At first it seemed that I had a lot of options. I even applied for a great, entry-level position. But I kept getting turned down because other applicants had more experience and higher education. Which kind of got me started thinking about going back to school. And now I'm only coming across part-time jobs, even though I've broadened my search terms. The only thing I know is that I want to work with books, in some way or another; they are my passion.

This past week or two I've been thinking more and more about getting my MFA. Maybe it's because of these school dreams I've been having, or maybe because Roommate M has decided to go to grad school, but whatever it is, it's a different path I'm looking down. I feel as though the paths are dark and winding, and I have no idea of which I should go down or where they will lead. But maybe opening myself up to going down different paths, one will become more clear.

Growing up I never thought I would get my master's. That was back in the days when I thought I would be married at 21 and be having kids. My senior year of college, that thought changed. I found out about a creative writing MFA, and I became really interested in doing that. But even then I thought that I would do it once I had a job (hopefully one that would help pay for it), or maybe even years down the road. To be thinking about it at this stage in life is not what I was expecting, even though I know I should stop expecting things to happen when I think they should.

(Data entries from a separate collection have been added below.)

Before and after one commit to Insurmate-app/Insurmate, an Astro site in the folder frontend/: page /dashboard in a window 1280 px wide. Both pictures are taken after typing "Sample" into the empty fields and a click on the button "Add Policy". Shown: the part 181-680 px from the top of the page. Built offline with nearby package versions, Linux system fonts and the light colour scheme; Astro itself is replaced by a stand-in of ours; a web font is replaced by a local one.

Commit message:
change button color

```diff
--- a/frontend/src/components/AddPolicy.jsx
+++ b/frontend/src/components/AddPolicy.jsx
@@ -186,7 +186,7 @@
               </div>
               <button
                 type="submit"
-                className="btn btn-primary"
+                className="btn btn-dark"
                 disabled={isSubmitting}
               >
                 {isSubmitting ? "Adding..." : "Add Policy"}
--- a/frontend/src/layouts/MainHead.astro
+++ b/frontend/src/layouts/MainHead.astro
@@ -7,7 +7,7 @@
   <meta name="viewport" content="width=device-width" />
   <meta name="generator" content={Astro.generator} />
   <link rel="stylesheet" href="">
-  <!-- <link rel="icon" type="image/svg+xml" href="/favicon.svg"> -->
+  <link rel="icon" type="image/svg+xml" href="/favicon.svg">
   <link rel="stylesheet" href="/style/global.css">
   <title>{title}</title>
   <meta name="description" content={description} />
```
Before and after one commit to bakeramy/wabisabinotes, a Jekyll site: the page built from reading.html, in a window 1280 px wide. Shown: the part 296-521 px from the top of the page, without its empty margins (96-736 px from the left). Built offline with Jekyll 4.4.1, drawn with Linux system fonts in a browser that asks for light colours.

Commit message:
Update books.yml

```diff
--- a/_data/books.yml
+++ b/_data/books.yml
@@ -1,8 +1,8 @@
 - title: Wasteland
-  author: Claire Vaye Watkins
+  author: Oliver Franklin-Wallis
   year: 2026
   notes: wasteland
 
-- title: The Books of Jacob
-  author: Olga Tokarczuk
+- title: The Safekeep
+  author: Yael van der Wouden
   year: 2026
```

The good news is that my work has decided to keep me on (with reduced hours) until next June, or I find a job. I'm so grateful for them to be willing to help me and give me a lot of time to find something. They have even been working with me to sharpen my skills by giving me different tasks, and telling me about any job opportunities they know of. General Minion, my mentor, has even offered to help me on the GRE, and listens to me when I get down because I can't find a job. She was the one who proposed keeping me on for another 6 months, and she has sent me job listings I qualify for. It's been stressful, and it's been hard, and sometimes it makes me wonder about my talents and whether or not I have what it takes, but there are so many people in my life who are there to support me and to give me encouragement. Everyone goes through this at least once, right? It's just my turn and I know things will be better for it--if only I knew when!

Oct 1, 2013

September Book of the Month

I spent a lot of my reading time in the Regency period this last month, including this month's book. The book comes from an author I have read before, Georgette Heyer. A girl I work with suggested this book, knowing that I had enjoyed other books by Heyer.

Heyer basically created the genre of historical romance, but her books aren't heaving bosoms or shirtless men. Instead, they are exactly true to to period. In fact, Heyer became known as an expert on the Regency period, including a lot of information. Sometimes there is a bit too much information in some of her books, but the book I'm recommending, Arabella, is just right.

Arabella follows the oldest daughter of a Yorkshire vicar to London for her season, but on the way there, her impetuous nature causes her to make an influential man think she is someone more important than she is. Now all of London believes she's a rich heiress, which could get in the way of finding a good match.

This book, like my other favorite of Heyer's, Regency Buck, is very fun, with dry English humor.  I wouldn't say that people who like Jane Austen would like this, because the style is very different, but I would definitely recommend giving Heyer a go, especially if you enjoy historical fiction.